> Goal of the exercise: Your task is to copy every line of the records below that contains "live".

════════════════

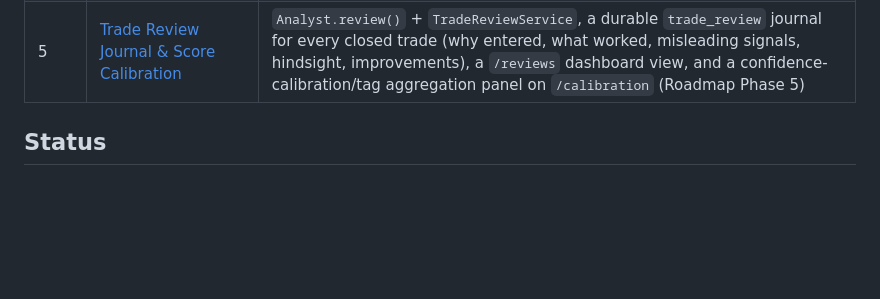
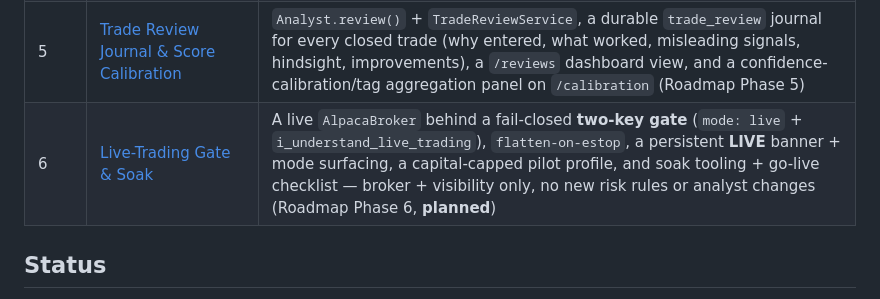
Before and after one commit to traxon99/clav, a Markdown page: README.md, the part around the change. Rendered like a GitHub page; blank space fills up the shorter version.

```diff
--- a/README.md
+++ b/README.md
@@ -54,6 +54,7 @@ risk checks, and an emergency stop.
 | 3 | [Gemini Analyst, News, Social Sentiment & Human-Steerable Trading](docs/epics/epic-03-gemini-and-control.md) | Free-tier news (RSS/EDGAR) + social-sentiment (Reddit/StockTwits, deterministically de-spammed) feeding a `GeminiAnalyst` (strict-JSON, neutral fallback, cost breaker) that proposes trades behind the risk gate and **executes them autonomously**, with a **decision journal** + minimal web UI to review the rationale and tune it (weights/risk/prompt/watchlist); per-trade approval is an optional off-by-default mode (Roadmap Phase 3) |
 | 4 | [Observability Dashboard, Metrics & Alerting](docs/epics/epic-04-dashboard-and-observability.md) | `HealthMonitor` + `health_event`, rich `/health` + Prometheus `/metrics`, pluggable off-by-default alerting (email/webhook), an HTMX dashboard (equity/drawdown charts, AI-explanation + confidence over the full provenance chain, system-health tiles, daily-loss gauge, searchable audit browser), and per-cycle `config_snapshot` reproducibility (Roadmap Phase 4) |
 | 5 | [Trade Review Journal & Score Calibration](docs/epics/epic-05-trade-review-and-calibration.md) | `Analyst.review()` + `TradeReviewService`, a durable `trade_review` journal for every closed trade (why entered, what worked, misleading signals, hindsight, improvements), a `/reviews` dashboard view, and a confidence-calibration/tag aggregation panel on `/calibration` (Roadmap Phase 5) |
+| 6 | [Live-Trading Gate & Soak](docs/epics/epic-06-live-trading-and-soak.md) | A live `AlpacaBroker` behind a fail-closed **two-key gate** (`mode: live` + `i_understand_live_trading`), `flatten-on-estop`, a persistent **LIVE** banner + mode surfacing, a capital-capped pilot profile, and soak tooling + go-live checklist — broker + visibility only, no new risk rules or analyst changes (Roadmap Phase 6, **planned**) |
 
 ## Status
 
```
Also changed, not shown: docs/12-roadmap.md (+3 -0 lines), docs/epics/epic-06-live-trading-and-soak.md (added, +321 -0 lines).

════════════════

> Problem solution:
+| 6 | [Live-Trading Gate & Soak](docs/epics/epic-06-live-trading-and-soak.md) | A live `AlpacaBroker` behind a fail-closed **two-key gate** (`mode: live` + `i_understand_live_trading`), `flatten-on-estop`, a persistent **LIVE** banner + mode surfacing, a capital-capped pilot profile, and soak tooling + go-live checklist — broker + visibility only, no new risk rules or analyst changes (Roadmap Phase 6, **planned**) |
Also changed, not shown: docs/12-roadmap.md (+3 -0 lines), docs/epics/epic-06-live-trading-and-soak.md (added, +321 -0 lines).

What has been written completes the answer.